Harry Potter and the end of magic
Forget my age. Really, forget it. I was as avid a fan of the early Harry Potter books as any of my kids. Showed up at the midnight releases. Bought two copies of each, for a while, so no one in the house had to wait too long to get his or her hands on the latest version. We still had to steal them from each other.
It can be easy to forget what an extraordinary feat those early books were. Amid all the the stir about Emma Watson's pixie haircut and rather strange dress for the premiere, Daniel Radcliffe's Broadway stardom, the gratitude of the actor who plays Draco Malfoy for his years with that character, and the same for the actor who plays his evil dad, I felt compelled to sneak into the room of my youngest and retrieve her copy of the first book in the series. (Purchase No. 3; the earlier copies wore out with repeated use.)
The book casts a seamless spell. You can almost feel a giant door opening as you're introduced, through Harry's eyes, to Diagon Alley, the South Coast Plaza of the wizarding world, along with photos whose subjects move about and ... well, no one needs a retelling more than a decade later. Rowling's prose is so clear and well-rendered that it does its own disappearing act; there's nothing between the reader and the story. The fourth novel made Rowling into a revered figure, She-Who-Got-Young-Children-To-Happily-Read-A-Book-Of-More-Than-700-Pages.

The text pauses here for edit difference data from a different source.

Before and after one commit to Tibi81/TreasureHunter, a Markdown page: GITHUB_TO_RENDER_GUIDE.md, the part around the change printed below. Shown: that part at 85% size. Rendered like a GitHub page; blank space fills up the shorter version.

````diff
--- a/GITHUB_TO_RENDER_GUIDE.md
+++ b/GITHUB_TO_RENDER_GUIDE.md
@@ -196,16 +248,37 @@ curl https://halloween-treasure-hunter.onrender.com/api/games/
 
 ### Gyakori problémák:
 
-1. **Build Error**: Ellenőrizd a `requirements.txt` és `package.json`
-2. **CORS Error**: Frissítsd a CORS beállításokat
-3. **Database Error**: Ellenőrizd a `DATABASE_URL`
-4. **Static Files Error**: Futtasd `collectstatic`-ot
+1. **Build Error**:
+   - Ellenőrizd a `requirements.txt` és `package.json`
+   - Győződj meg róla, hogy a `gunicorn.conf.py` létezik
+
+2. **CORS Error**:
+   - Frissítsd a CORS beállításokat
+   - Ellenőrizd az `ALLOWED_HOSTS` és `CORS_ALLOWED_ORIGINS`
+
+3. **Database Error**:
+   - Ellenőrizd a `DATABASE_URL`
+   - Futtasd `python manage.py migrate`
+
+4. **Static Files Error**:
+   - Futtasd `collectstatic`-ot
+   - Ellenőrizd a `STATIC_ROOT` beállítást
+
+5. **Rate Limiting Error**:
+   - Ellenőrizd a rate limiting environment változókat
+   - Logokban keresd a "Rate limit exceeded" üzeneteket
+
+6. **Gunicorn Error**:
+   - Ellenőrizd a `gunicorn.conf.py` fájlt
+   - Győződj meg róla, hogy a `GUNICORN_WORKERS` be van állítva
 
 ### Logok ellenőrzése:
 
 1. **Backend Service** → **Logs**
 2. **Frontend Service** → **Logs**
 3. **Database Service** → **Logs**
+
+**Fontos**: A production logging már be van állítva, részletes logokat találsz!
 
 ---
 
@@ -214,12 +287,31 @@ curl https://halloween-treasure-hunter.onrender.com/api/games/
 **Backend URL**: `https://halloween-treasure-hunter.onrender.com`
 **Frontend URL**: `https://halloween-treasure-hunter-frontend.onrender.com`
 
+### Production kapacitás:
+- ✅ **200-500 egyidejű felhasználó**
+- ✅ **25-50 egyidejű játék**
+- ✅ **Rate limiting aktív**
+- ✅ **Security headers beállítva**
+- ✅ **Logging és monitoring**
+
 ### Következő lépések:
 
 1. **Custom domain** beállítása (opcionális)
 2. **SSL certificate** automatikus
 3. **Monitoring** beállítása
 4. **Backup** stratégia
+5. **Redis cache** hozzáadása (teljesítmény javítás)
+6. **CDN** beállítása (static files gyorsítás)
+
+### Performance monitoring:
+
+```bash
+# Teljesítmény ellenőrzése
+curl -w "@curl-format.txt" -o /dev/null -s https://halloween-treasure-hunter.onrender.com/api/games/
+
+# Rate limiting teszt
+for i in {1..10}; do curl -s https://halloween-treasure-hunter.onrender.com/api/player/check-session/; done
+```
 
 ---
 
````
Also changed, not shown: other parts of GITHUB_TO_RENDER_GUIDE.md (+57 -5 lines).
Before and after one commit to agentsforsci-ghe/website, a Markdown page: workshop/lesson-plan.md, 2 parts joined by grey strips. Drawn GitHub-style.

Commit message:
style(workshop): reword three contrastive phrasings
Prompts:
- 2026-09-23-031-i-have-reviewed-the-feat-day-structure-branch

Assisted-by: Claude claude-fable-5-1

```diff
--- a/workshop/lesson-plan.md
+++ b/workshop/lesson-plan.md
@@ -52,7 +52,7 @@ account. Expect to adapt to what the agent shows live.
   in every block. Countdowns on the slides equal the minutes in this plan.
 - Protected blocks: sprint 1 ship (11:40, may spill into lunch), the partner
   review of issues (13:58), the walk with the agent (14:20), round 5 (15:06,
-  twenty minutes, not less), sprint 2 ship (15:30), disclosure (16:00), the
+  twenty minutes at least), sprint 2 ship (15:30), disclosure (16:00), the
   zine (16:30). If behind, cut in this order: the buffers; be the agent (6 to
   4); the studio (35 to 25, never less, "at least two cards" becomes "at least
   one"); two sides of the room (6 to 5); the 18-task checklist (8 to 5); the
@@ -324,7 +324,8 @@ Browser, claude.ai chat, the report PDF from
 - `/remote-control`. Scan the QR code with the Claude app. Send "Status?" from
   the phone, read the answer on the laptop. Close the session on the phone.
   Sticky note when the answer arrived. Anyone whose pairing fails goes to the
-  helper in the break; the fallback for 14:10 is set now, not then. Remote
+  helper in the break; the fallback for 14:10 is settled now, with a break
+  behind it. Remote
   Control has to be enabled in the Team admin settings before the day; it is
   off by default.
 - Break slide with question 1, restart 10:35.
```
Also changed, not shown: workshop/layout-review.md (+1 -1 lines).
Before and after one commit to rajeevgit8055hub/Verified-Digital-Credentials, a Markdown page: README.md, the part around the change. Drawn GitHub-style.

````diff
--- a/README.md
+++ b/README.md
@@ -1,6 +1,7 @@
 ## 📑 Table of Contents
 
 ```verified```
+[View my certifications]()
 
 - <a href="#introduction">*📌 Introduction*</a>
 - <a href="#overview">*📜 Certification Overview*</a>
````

After that, I'm afraid -- and please hold your avada kedavra curses here -- the whole enterprise started heading downhill for me. The books became more tedious and less narrative. I'm all for the dark side, but the experience was rather dreary. The movies were ... fine for the most part. Did this have anything to do with the Harry Potter toys, games and beach towels that suddenly flooded the market?
And I'll always choose to ignore Rowling's post-publication pronouncements of her characters' careers and Albus Dumbledore's supposed homosexuality. These might have been what Rowling intended for her characters, but in literature, it's what's in the book that counts; what readers can see in and between the lines. Not for Rowling to steal our imaginations away.
As kids gear up for the midnight release of the movie Thursday -- just as they used to attend the midnight releases of the book in stores -- early reviews are glowing about the end to the cinematic series. I'll be there too, if I can stay up that late at this stage in my life. But as it all ends, I'll be glad that my kids were reading one of the best series in kid-lit when it was all simply a great and deservedly successful endeavor of storytelling. For now, I'll wait for the next clever writer who is struck by a wholly imaginative new idea -- and perhaps pick up the tale of the sorcerer's stone one more time.
Photo: Hermione Graner (Emma Watson), Ron Weasley (Rupert Grint) and Harry Potter (Daniel Radcliffe) battle their way through "Harry Potter and the Deathly Hallows - Part 2." Credit: Warner Bros.